  19. Tort Damages

    NARCIS (Netherlands)

    L.T. Visscher (Louis)

    2008-01-01

    textabstractAbstract: In this Chapter, I provide an overview of Law and Economics literature regarding tort damages. Where necessary, attention is also spent to rules of tort liability. Both types of rules provide behavioral incentives to both injurers and victims, with respect to their level of

  20. Land use planning and social equity in North Carolina's compensatory wetland and stream mitigation programs.

    Science.gov (United States)

    BenDor, Todd; Stewart, Audrey

    2011-02-01

    The U.S. Clean Water Act requires compensatory mitigation for wetland and stream damage through restoration of damaged aquatic ecosystems. We evaluate the North Carolina's Ecosystem Enhancement Program (EEP), a state agency responsible for compensatory mitigation. We compare communities gaining and losing aquatic resources during mitigation, finding new types of socioeconomic disparities that contradict previous studies of mitigation program behavior.
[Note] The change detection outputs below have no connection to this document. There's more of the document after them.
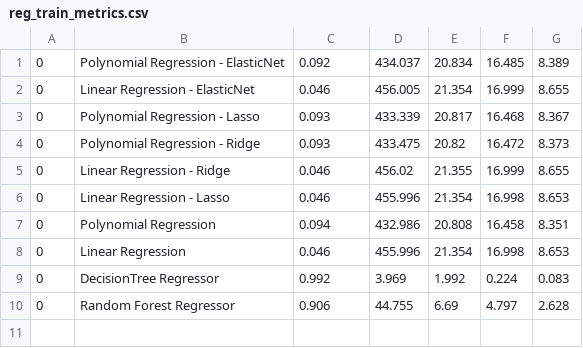
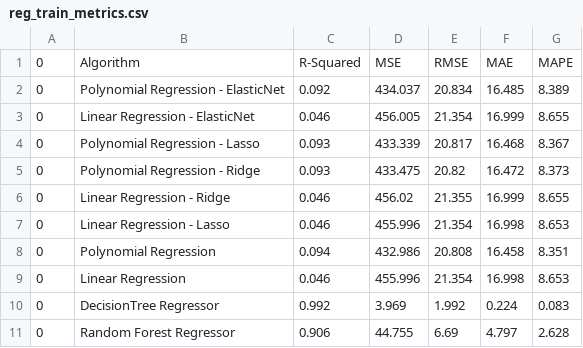
Before and after one commit to leprado06/FundML, a CSV file: notebook/Regressao/reg_train_metrics.csv, drawn as a sheet; the diff names each change by its address in the sheet, - before the commit and + after, or states it on an @@ line.

```diff
--- a/notebook/Regressao/reg_train_metrics.csv
+++ b/notebook/Regressao/reg_train_metrics.csv
+row 1: 0 | Algorithm | R-Squared | MSE | RMSE | MAE | MAPE
```
Also changed, not shown: notebook/Regressao/reg_test_metrics.csv, notebook/Regressao/reg_validation_metrics.csv, 3 other files.
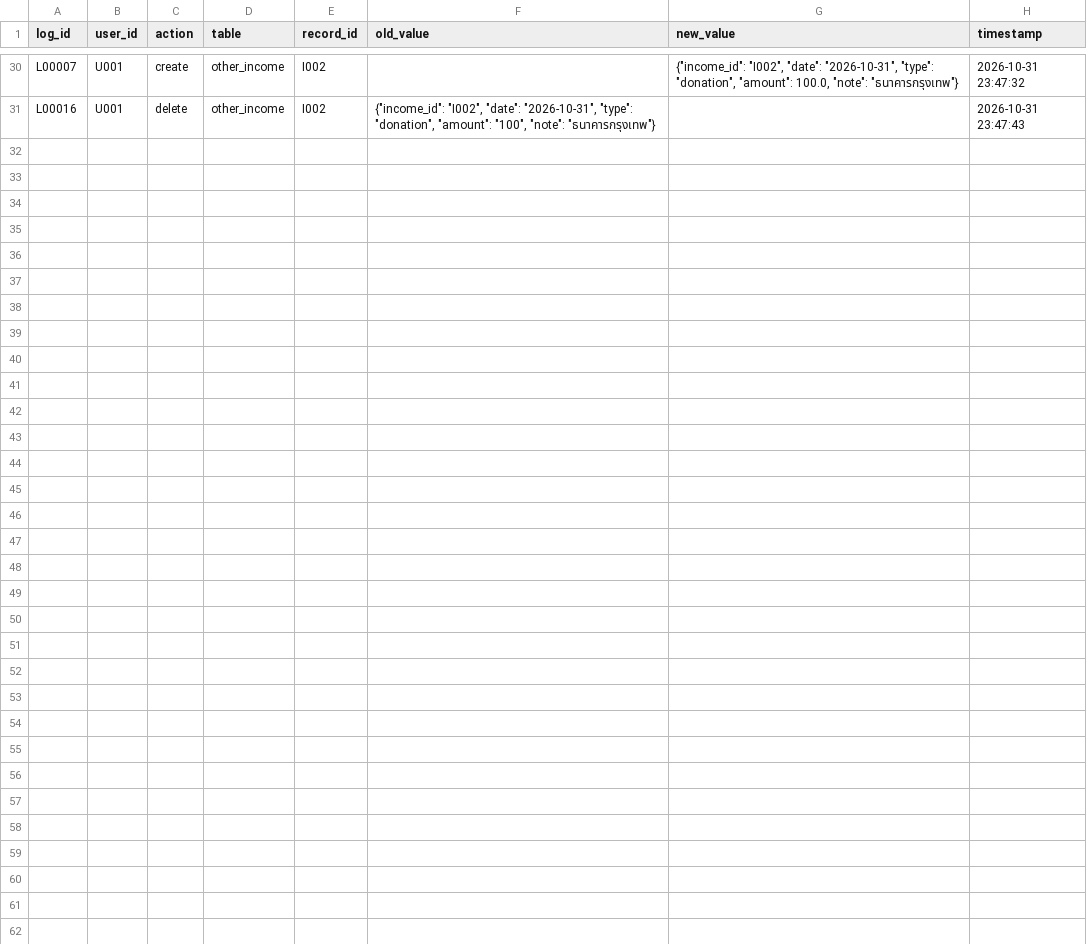
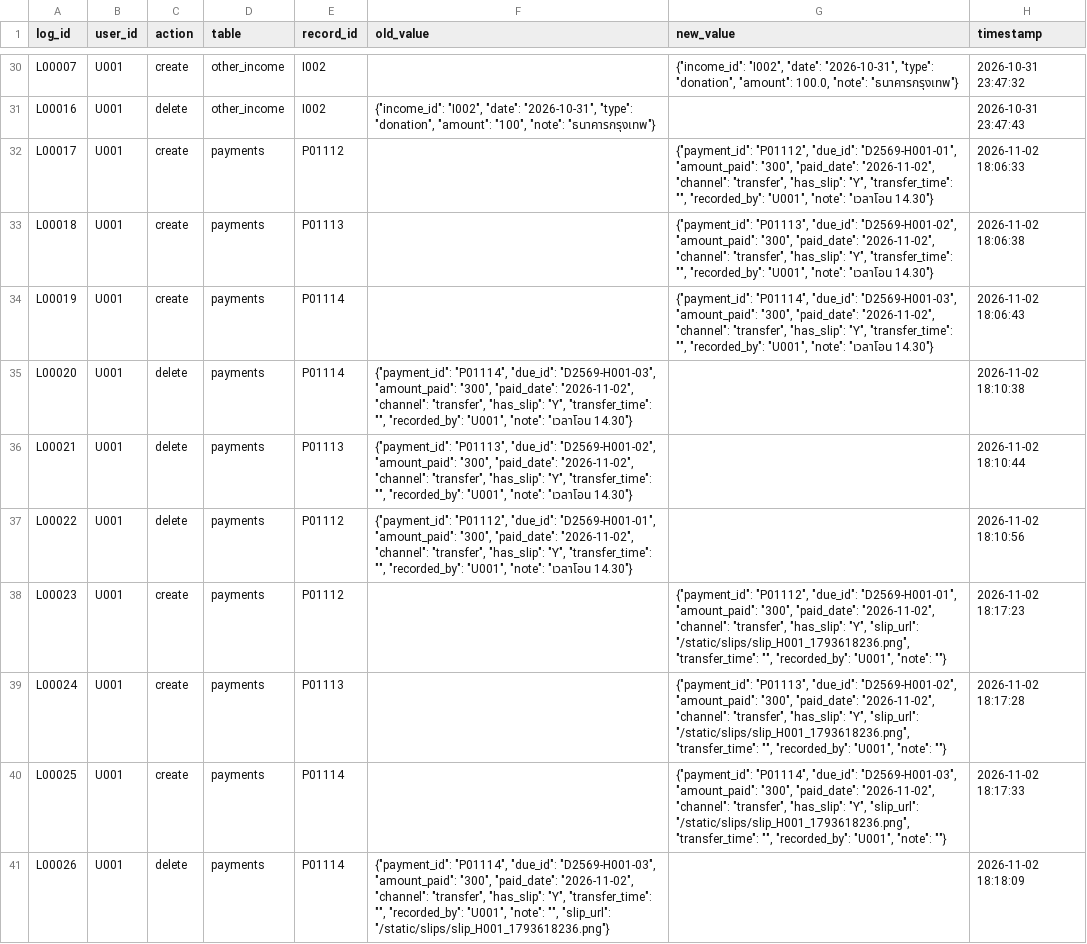
Before and after one commit to pf0806944267-arch/lbr1-vf, a CSV file: data/audit_log.csv, drawn as a sheet; only a part is shown, gaps mark what is left out.

Commit message:
feat: enhance payment UI, add bank transfer slip upload to Google Drive, clickable slip viewer modal, and 4-quarter summary zone chart

```diff
--- a/data/audit_log.csv
+++ b/data/audit_log.csv
@@ -31 +31,11 @@ L00007,U001,create,other_income,I002,,"{""income_id"": ""I002"", ""date"": ""202
 L00016,U001,delete,other_income,I002,"{""income_id"": ""I002"", ""date"": ""2026-10-31"", ""type"": ""donation"", ""amount"": ""100"", ""note"": ""ธนาคารกรุงเทพ""}",,2026-10-31 23:47:43
+L00017,U001,create,payments,P01112,,"{""payment_id"": ""P01112"", ""due_id"": ""D2569-H001-01"", ""amount_paid"": ""300"", ""paid_date"": ""2026-11-02"", ""channel"": ""transfer"", ""has_slip"": ""Y"", ""transfer_time"": """", ""recorded_by"": ""U001"", ""note"": ""เวลาโอน 14.30""}",2026-11-02 18:06:33
+L00018,U001,create,payments,P01113,,"{""payment_id"": ""P01113"", ""due_id"": ""D2569-H001-02"", ""amount_paid"": ""300"", ""paid_date"": ""2026-11-02"", ""channel"": ""transfer"", ""has_slip"": ""Y"", ""transfer_time"": """", ""recorded_by"": ""U001"", ""note"": ""เวลาโอน 14.30""}",2026-11-02 18:06:38
+L00019,U001,create,payments,P01114,,"{""payment_id"": ""P01114"", ""due_id"": ""D2569-H001-03"", ""amount_paid"": ""300"", ""paid_date"": ""2026-11-02"", ""channel"": ""transfer"", ""has_slip"": ""Y"", ""transfer_time"": """", ""recorded_by"": ""U001"", ""note"": ""เวลาโอน 14.30""}",2026-11-02 18:06:43
+L00020,U001,delete,payments,P01114,"{""payment_id"": ""P01114"", ""due_id"": ""D2569-H001-03"", ""amount_paid"": ""300"", ""paid_date"": ""2026-11-02"", ""channel"": ""transfer"", ""has_slip"": ""Y"", ""transfer_time"": """", ""recorded_by"": ""U001"", ""note"": ""เวลาโอน 14.30""}",,2026-11-02 18:10:38
+L00021,U001,delete,payments,P01113,"{""payment_id"": ""P01113"", ""due_id"": ""D2569-H001-02"", ""amount_paid"": ""300"", ""paid_date"": ""2026-11-02"", ""channel"": ""transfer"", ""has_slip"": ""Y"", ""transfer_time"": """", ""recorded_by"": ""U001"", ""note"": ""เวลาโอน 14.30""}",,2026-11-02 18:10:44
+L00022,U001,delete,payments,P01112,"{""payment_id"": ""P01112"", ""due_id"": ""D2569-H001-01"", ""amount_paid"": ""300"", ""paid_date"": ""2026-11-02"", ""channel"": ""transfer"", ""has_slip"": ""Y"", ""transfer_time"": """", ""recorded_by"": ""U001"", ""note"": ""เวลาโอน 14.30""}",,2026-11-02 18:10:56
+L00023,U001,create,payments,P01112,,"{""payment_id"": ""P01112"", ""due_id"": ""D2569-H001-01"", ""amount_paid"": ""300"", ""paid_date"": ""2026-11-02"", ""channel"": ""transfer"", ""has_slip"": ""Y"", ""slip_url"": ""/static/slips/slip_H001_1793618236.png"", ""transfer_time"": """", ""recorded_by"": ""U001"", ""note"": """"}",2026-11-02 18:17:23
+L00024,U001,create,payments,P01113,,"{""payment_id"": ""P01113"", ""due_id"": ""D2569-H001-02"", ""amount_paid"": ""300"", ""paid_date"": ""2026-11-02"", ""channel"": ""transfer"", ""has_slip"": ""Y"", ""slip_url"": ""/static/slips/slip_H001_1793618236.png"", ""transfer_time"": """", ""recorded_by"": ""U001"", ""note"": """"}",2026-11-02 18:17:28
+L00025,U001,create,payments,P01114,,"{""payment_id"": ""P01114"", ""due_id"": ""D2569-H001-03"", ""amount_paid"": ""300"", ""paid_date"": ""2026-11-02"", ""channel"": ""transfer"", ""has_slip"": ""Y"", ""slip_url"": ""/static/slips/slip_H001_1793618236.png"", ""transfer_time"": """", ""recorded_by"": ""U001"", ""note"": """"}",2026-11-02 18:17:33
+L00026,U001,delete,payments,P01114,"{""payment_id"": ""P01114"", ""due_id"": ""D2569-H001-03"", ""amount_paid"": ""300"", ""paid_date"": ""2026-11-02"", ""channel"": ""transfer"", ""has_slip"": ""Y"", ""transfer_time"": """", ""recorded_by"": ""U001"", ""note"": """", ""slip_url"": ""/static/slips/slip_H001_1793618236.png""}",,2026-11-02 18:18:09
```
Also changed, not shown: data/payments.csv, 11 other files.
We find average distances between impact and mitigation sites for streams (43.53 km) and wetlands (50.3 km) to be larger in North Carolina than in off-site mitigation programs in other regions previously studied. We also find that aquatic resources in the State are lost from urbanized areas that are more affluent, white, and highly educated, and mitigated at sites in rural areas that are less affluent, less well educated, and have a higher percentage of minorities. We also analyze the relationship between urban growth indicators and EEP accumulation of compensation sites. Growth indicators and long-term population projections are uncorrelated with both projected transportation impacts and advance mitigation acquired by the EEP, suggesting that growth considerations can be more effectively incorporated into the EEP's planning process. We explore the possibility that spatial mismatches could develop between watersheds that are rapidly growing and those that are gaining mitigation. We make recommendations for ways that regulators incorporate growth indicators into the mitigation planning process.

  1. Radon mitigation experience in difficult-to-mitigate schools

    International Nuclear Information System (INIS)

    Leovic, K.W.; Craig, A.B.

    1990-01-01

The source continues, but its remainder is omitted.